Cooking, Health benefits, Precautions What are the uses of rosemary? Rosemary is a popular herb most commonly used in cooking to add flavor to food. While its culinary potential knows no bounds, what’s not so commonly known is that rosemary also has many health benefits. Rosemary is a culinary staple Rosemary, or Rosmarinus Officinalis, grows natively in the sunny and warm climates of Asia and the Mediterranean. Its fragrant evergreen needles come in a variety of colors, including purple, blue, pink, or white. Rosemary leaves are often used as a seasoning for food, especially in Mediterranean and Italian cuisines. Since the leaves are aromatic and sweet, they can also be added to flavor meats and soups. Use whole sprigs of rosemary for seasoning poultry, as in this roasted chicken recipe.
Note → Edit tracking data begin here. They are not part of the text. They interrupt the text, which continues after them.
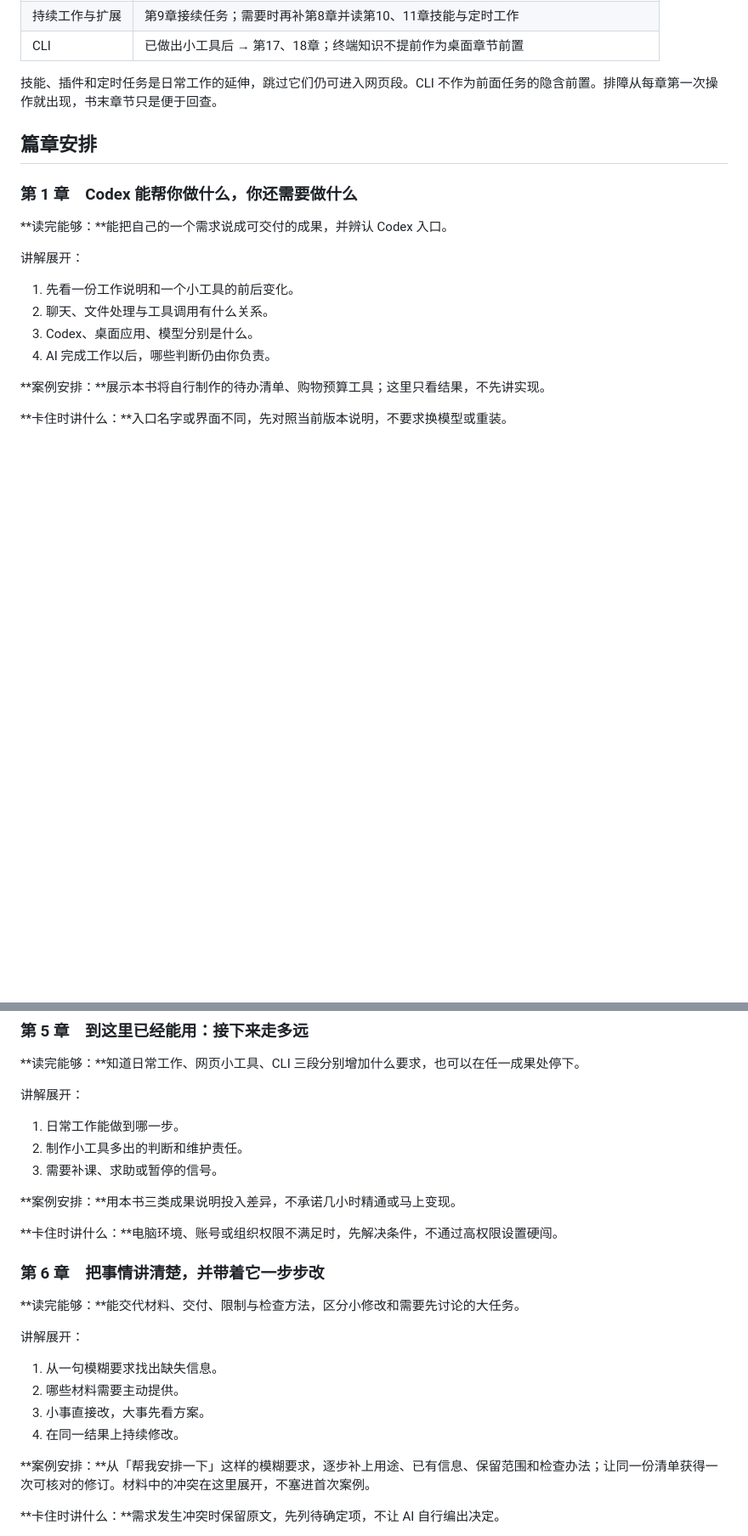
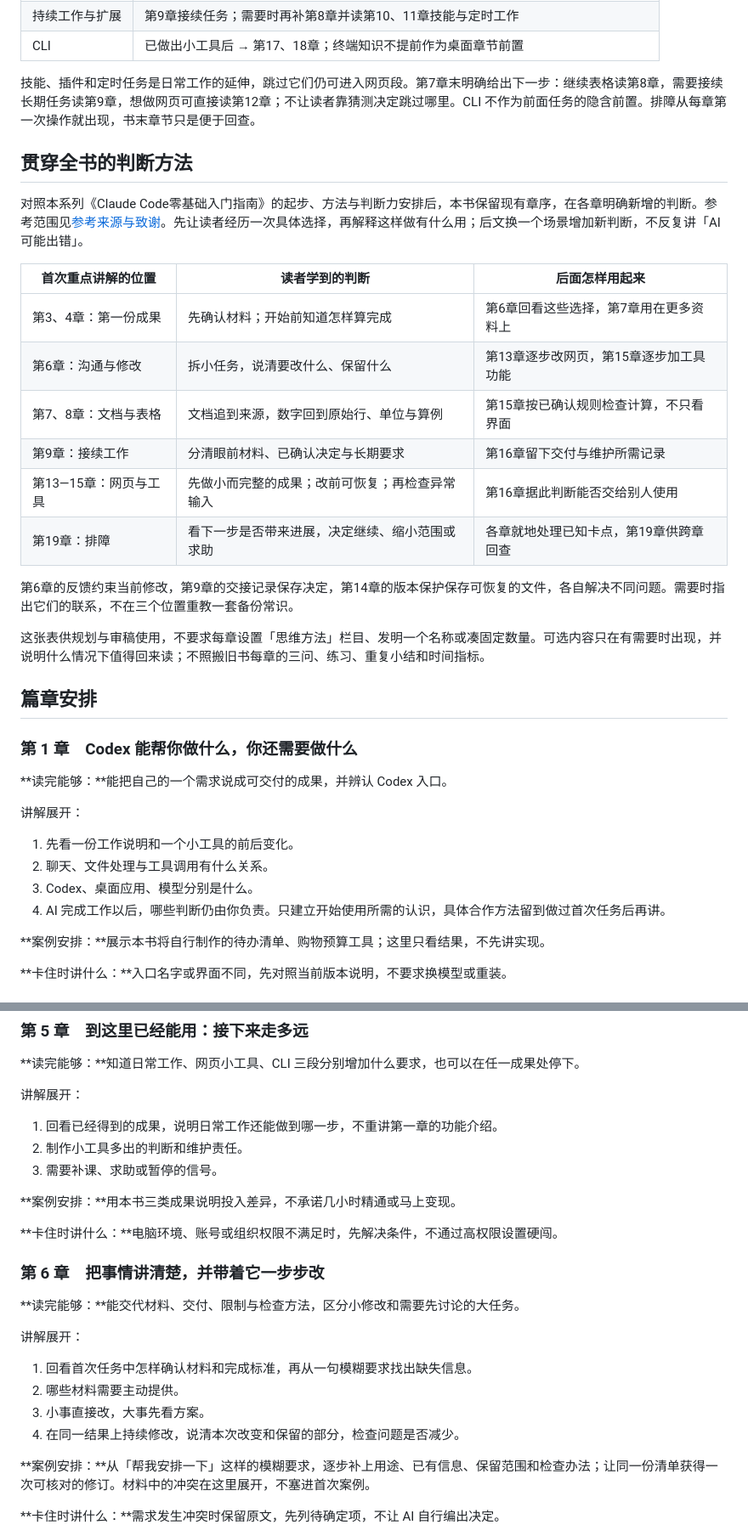
Before and after one commit to mali9527/codex-full-guide-for-beginners, a Markdown page: 内容框架.md, 2 parts joined by grey strips. Shown at 85% size. Drawn GitHub-style; blank space fills up the shorter version.

Commit message:
Refine learning progression using prior Claude Code book

```diff
--- a/内容框架.md
+++ b/内容框架.md
@@ -24,7 +24,24 @@ Windows 与 Mac 并重。默认读者已拥有可用的付费账号，主线从
 | 持续工作与扩展 | 第9章接续任务；需要时再补第8章并读第10、11章技能与定时工作 |
 | CLI | 已做出小工具后 → 第17、18章；终端知识不提前作为桌面章节前置 |
 
-技能、插件和定时任务是日常工作的延伸，跳过它们仍可进入网页段。CLI 不作为前面任务的隐含前置。排障从每章第一次操作就出现，书末章节只是便于回查。
+技能、插件和定时任务是日常工作的延伸，跳过它们仍可进入网页段。第7章末明确给出下一步：继续表格读第8章，需要接续长期任务读第9章，想做网页可直接读第12章；不让读者靠猜测决定跳过哪里。CLI 不作为前面任务的隐含前置。排障从每章第一次操作就出现，书末章节只是便于回查。
+
+## 贯穿全书的判断方法
+
+对照本系列《Claude Code零基础入门指南》的起步、方法与判断力安排后，本书保留现有章序，在各章明确新增的判断。参考范围见[参考来源与致谢](参考来源与致谢.md)。先让读者经历一次具体选择，再解释这样做有什么用；后文换一个场景增加新判断，不反复讲「AI可能出错」。
+
+| 首次重点讲解的位置 | 读者学到的判断 | 后面怎样用起来 |
+|---|---|---|
+| 第3、4章：第一份成果 | 先确认材料；开始前知道怎样算完成 | 第6章回看这些选择，第7章用在更多资料上 |
+| 第6章：沟通与修改 | 拆小任务，说清要改什么、保留什么 | 第13章逐步改网页，第15章逐步加工具功能 |
+| 第7、8章：文档与表格 | 文档追到来源，数字回到原始行、单位与算例 | 第15章按已确认规则检查计算，不只看界面 |
+| 第9章：接续工作 | 分清眼前材料、已确认决定与长期要求 | 第16章留下交付与维护所需记录 |
+| 第13—15章：网页与工具 | 先做小而完整的成果；改前可恢复；再检查异常输入 | 第16章据此判断能否交给别人使用 |
+| 第19章：排障 | 看下一步是否带来进展，决定继续、缩小范围或求助 | 各章就地处理已知卡点，第19章供跨章回查 |
+
+第6章的反馈约束当前修改，第9章的交接记录保存决定，第14章的版本保护保存可恢复的文件，各自解决不同问题。需要时指出它们的联系，不在三个位置重教一套备份常识。
+
+这张表供规划与审稿使用，不要求每章设置「思维方法」栏目、发明一个名称或凑固定数量。可选内容只在有需要时出现，并说明什么情况下值得回来读；不照搬旧书每章的三问、练习、重复小结和时间指标。
 
 ## 篇章安排
 
@@ -37,7 +54,7 @@ Windows 与 Mac 并重。默认读者已拥有可用的付费账号，主线从
 1. 先看一份工作说明和一个小工具的前后变化。
 2. 聊天、文件处理与工具调用有什么关系。
 3. Codex、桌面应用、模型分别是什么。
-4. AI 完成工作以后，哪些判断仍由你负责。
+4. AI 完成工作以后，哪些判断仍由你负责。只建立开始使用所需的认识，具体合作方法留到做过首次任务后再讲。
 
 **案例安排：**展示本书将自行制作的待办清单、购物预算工具；这里只看结果，不先讲实现。
 
@@ -94,7 +111,7 @@ Windows 与 Mac 并重。默认读者已拥有可用的付费账号，主线从
 
 讲解展开：
 
-1. 日常工作能做到哪一步。
+1. 回看已经得到的成果，说明日常工作还能做到哪一步，不重讲第一章的功能介绍。
 2. 制作小工具多出的判断和维护责任。
 3. 需要补课、求助或暂停的信号。
 
@@ -108,10 +125,10 @@ Windows 与 Mac 并重。默认读者已拥有可用的付费账号，主线从
 
 讲解展开：
 
-1. 从一句模糊要求找出缺失信息。
+1. 回看首次任务中怎样确认材料和完成标准，再从一句模糊要求找出缺失信息。
 2. 哪些材料需要主动提供。
 3. 小事直接改，大事先看方案。
-4. 在同一结果上持续修改。
+4. 在同一结果上持续修改，说清本次改变和保留的部分，检查问题是否减少。
 
 **案例安排：**从「帮我安排一下」这样的模糊要求，逐步补上用途、已有信息、保留范围和检查办法；让同一份清单获得一次可核对的修订。材料中的冲突在这里展开，不塞进首次案例。
 
```
Also changed, not shown: other parts of 内容框架.md (+5 -4 lines), 参考来源与致谢.md (+11 -1 lines).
The herb is also a great addition to side dishes, such as in this recipe for roasted rosemary root vegetables. Rosemary has health benefits, too Rosemary has wide-ranging health benefits that are the subject of much current research. Aromatherapy Sometimes all you need to destress is a soothing scent. Rosemary oil is often used in aromatherapy, and this rosemary and spearmint tincture works well to help clear your mind. One study of 20 adults published in Scientia Pharmaceutica found that inhaling rosemary oil can increase brain wave activity, decrease drowsiness, and even improve your mood. Dementia Other research, an animal study, published in the journal Fitoterapia indicates that rosemary leaf extract might be able to treat and prevent dementia. Another study published in the Journal of Medicinal Food indicated that rosemary might improve cognitive function among older people. Cancer In addition to the benefits rosemary has on your mental state of mind, it can also fight serious physical problems. According to one study done on mice reported in the journal Cancer Research, rosemary could possibly be used in skin cancer treatments to help reduce the spread of cancer cells. The study found that the application of rosemary extract helped block skin tumor cells. Rosemary extracts have also been found to inhibit the growth of some cancer cells, such as the cells in lung carcinoma. Another study published in the journal Biofactors revealed that rosemary works as an antioxidant by protecting healthy cells. Alopecia Alopecia is a disease that causes hair loss, and it can be uncomfortable for many people. However, rosemary has been shown in some instances to help treat the disease. In one study, published in the Archives of Dermatology, 43 people with alopecia massaged their scalps with essential oils of rosemary, thyme, lavender, and cedarwood daily for seven months. Almost half of them saw hair growth. Researchers concluded that these essential oils are a safe and effective treatment for alopecia. Warnings about rosemary The medicinal use of rosemary is gaining more traction worldwide. Germany’s version of the FDA, the German Commission E, approves the use of rosemary oil to treat joint pain and circulation problems. They also approve the use of rosemary leaves to help treat various digestive issues. While rosemary can be beneficial to your health, it’s not for everyone to use. The herb should only be taken in small doses. Avoid rosemary if you’re pregnant or nursing, as it can be an abortifacient, a product that could stimulate an abortion. Patients with high blood pressure should also avoid taking rosemary as a supplement. Though culinary use of rosemary is safe, you should always consult with your doctor before trying any new supplements or treatments. Check to see if rosemary oils will interfere with your diabetes or blood thinner medication. If your doctor gives you the all-clear to use rosemary, you know it can certainly contribute to your health.